### EXERCISE INSTRUCTIONS
From the first line to the last, restate the records word for word, skipping the pictures.

(DATA TO PROCESS)

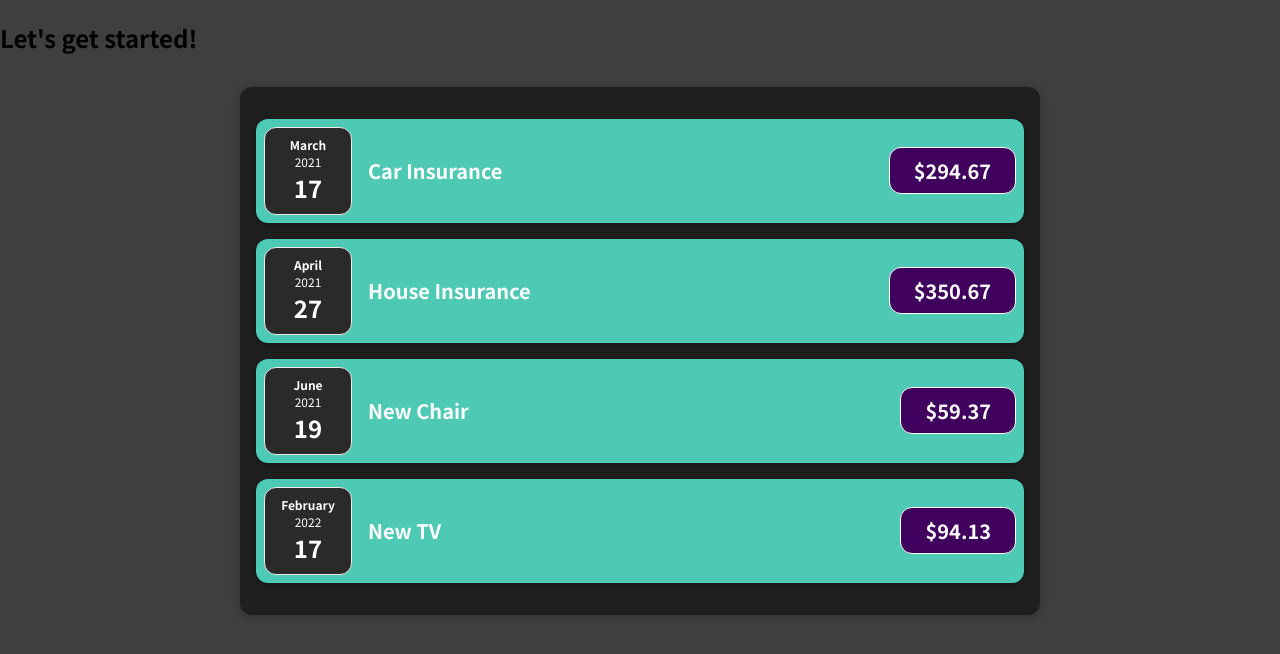
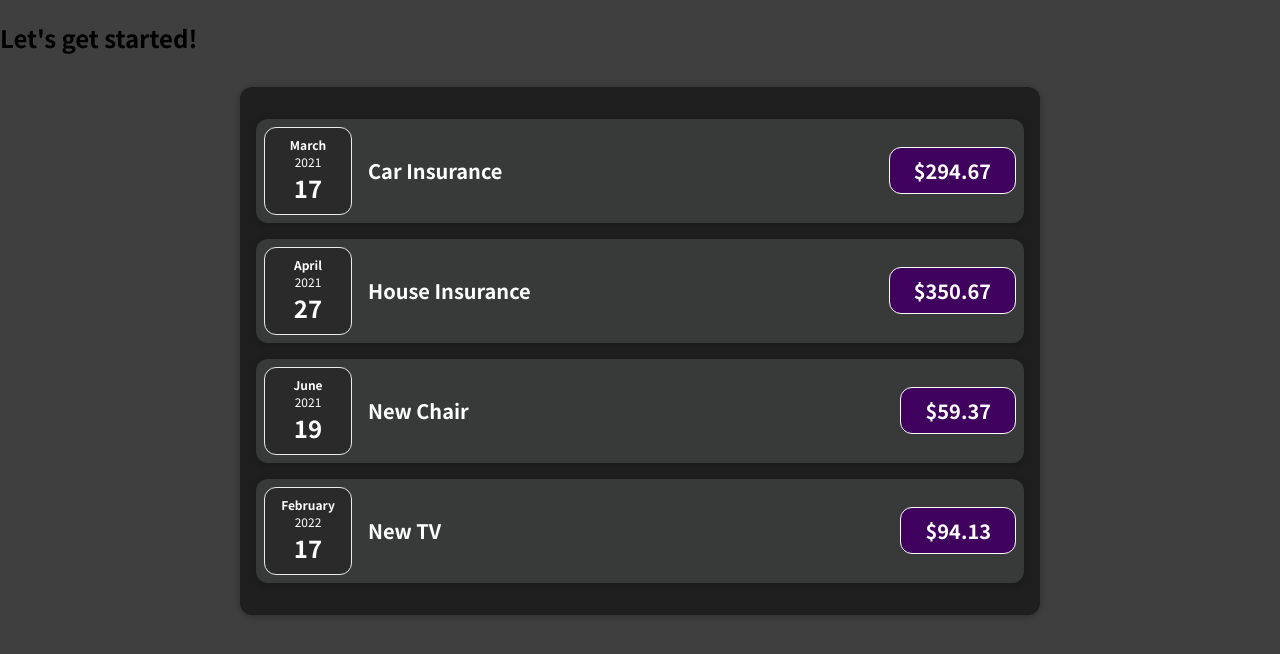
Before and after one commit to prateekS44/first-react-project, a JavaScript app: page / in a window 1280 px wide. Shown: the top 654 px of the page. Built offline with nearby package versions, Linux system fonts and the light colour scheme.

Commit message:
Custom reusable wrapper component added - Card - Used in Expenses and ExpenseItem

```diff
--- /dev/null
+++ b/src/components/Card.css
@@ -0,0 +1,4 @@
+.card {
+    border-radius: 12px;
+    box-shadow: 0 1px 8px rgba(0, 0, 0, 0.25);
+}
--- /dev/null
+++ b/src/components/Card.js
@@ -0,0 +1,10 @@
+import './Card.css';
+
+function Card(props) {
+  const { children, className} = props;
+  const cardClassName = 'card ' + className;
+
+  return <div className={cardClassName}>{children}</div>
+}
+
+export default Card;
--- a/src/components/ExpenseItem.css
+++ b/src/components/ExpenseItem.css
@@ -2,11 +2,9 @@
   display: flex;
   justify-content: space-between;
   align-items: center;
-  box-shadow: 0 2px 8px rgba(0, 0, 0, 0.25);
   padding: 0.5rem;
   margin: 1rem 0;
-  border-radius: 12px;
-  background-color: #4ec9b4;
+  background-color: #383a3a;
 }
 
 .expense-item__description {
--- a/src/components/ExpenseItem.js
+++ b/src/components/ExpenseItem.js
@@ -1,17 +1,18 @@
 import "./ExpenseItem.css";
 import ExpenseDate from "./ExpenseDate";
+import Card from "./Card";
 
 function ExpenseItem(props) {
   const { title, amount, date } = props;
 
   return (
-    <div className="expense-item">
+    <Card className="expense-item">
       <ExpenseDate date={date} />
       <div className="expense-item__description">
         <h2>{title}</h2>
         <div className="expense-item__price">${amount}</div>
       </div>
-    </div>
+    </Card>
   );
 }
 
--- a/src/components/Expenses.css
+++ b/src/components/Expenses.css
@@ -4,6 +4,4 @@
   margin: 2rem auto;
   width: 50rem;
   max-width: 95%;
-  border-radius: 12px;
-  box-shadow: 0 1px 8px rgba(0, 0, 0, 0.25);
 }
--- a/src/components/Expenses.js
+++ b/src/components/Expenses.js
@@ -1,11 +1,12 @@
 import "./Expenses.css";
 import ExpenseItem from "./ExpenseItem";
+import Card from "./Card";
 
 function Expenses(props) {
   const { expenses } = props;
 
   return (
-    <div className="expenses">
+    <Card className="expenses">
       <ExpenseItem
         title={expenses[0].title}
         amount={expenses[0].amount}
@@ -26,7 +27,7 @@
         amount={expenses[3].amount}
         date={expenses[3].date}
       ></ExpenseItem>
-    </div>
+    </Card>
   );
 }
 
```
Also changed, not shown: 1 other file (tests, documents, lock files or other folders).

(End DATA TO PROCESS)

### ANSWER BOX
Before and after one commit to prateekS44/first-react-project, a JavaScript app: page / in a window 1280 px wide. Shown: the top 654 px of the page. Built offline with nearby package versions, Linux system fonts and the light colour scheme.

Commit message:
Custom reusable wrapper component added - Card - Used in Expenses and ExpenseItem

```diff
--- /dev/null
+++ b/src/components/Card.css
@@ -0,0 +1,4 @@
+.card {
+    border-radius: 12px;
+    box-shadow: 0 1px 8px rgba(0, 0, 0, 0.25);
+}
--- /dev/null
+++ b/src/components/Card.js
@@ -0,0 +1,10 @@
+import './Card.css';
+
+function Card(props) {
+  const { children, className} = props;
+  const cardClassName = 'card ' + className;
+
+  return <div className={cardClassName}>{children}</div>
+}
+
+export default Card;
--- a/src/components/ExpenseItem.css
+++ b/src/components/ExpenseItem.css
@@ -2,11 +2,9 @@
   display: flex;
   justify-content: space-between;
   align-items: center;
-  box-shadow: 0 2px 8px rgba(0, 0, 0, 0.25);
   padding: 0.5rem;
   margin: 1rem 0;
-  border-radius: 12px;
-  background-color: #4ec9b4;
+  background-color: #383a3a;
 }
 
 .expense-item__description {
--- a/src/components/ExpenseItem.js
+++ b/src/components/ExpenseItem.js
@@ -1,17 +1,18 @@
 import "./ExpenseItem.css";
 import ExpenseDate from "./ExpenseDate";
+import Card from "./Card";
 
 function ExpenseItem(props) {
   const { title, amount, date } = props;
 
   return (
-    <div className="expense-item">
+    <Card className="expense-item">
       <ExpenseDate date={date} />
       <div className="expense-item__description">
         <h2>{title}</h2>
         <div className="expense-item__price">${amount}</div>
       </div>
-    </div>
+    </Card>
   );
 }
 
--- a/src/components/Expenses.css
+++ b/src/components/Expenses.css
@@ -4,6 +4,4 @@
   margin: 2rem auto;
   width: 50rem;
   max-width: 95%;
-  border-radius: 12px;
-  box-shadow: 0 1px 8px rgba(0, 0, 0, 0.25);
 }
--- a/src/components/Expenses.js
+++ b/src/components/Expenses.js
@@ -1,11 +1,12 @@
 import "./Expenses.css";
 import ExpenseItem from "./ExpenseItem";
+import Card from "./Card";
 
 function Expenses(props) {
   const { expenses } = props;
 
   return (
-    <div className="expenses">
+    <Card className="expenses">
       <ExpenseItem
         title={expenses[0].title}
         amount={expenses[0].amount}
@@ -26,7 +27,7 @@
         amount={expenses[3].amount}
         date={expenses[3].date}
       ></ExpenseItem>
-    </div>
+    </Card>
   );
 }
 
```
Also changed, not shown: 1 other file (tests, documents, lock files or other folders).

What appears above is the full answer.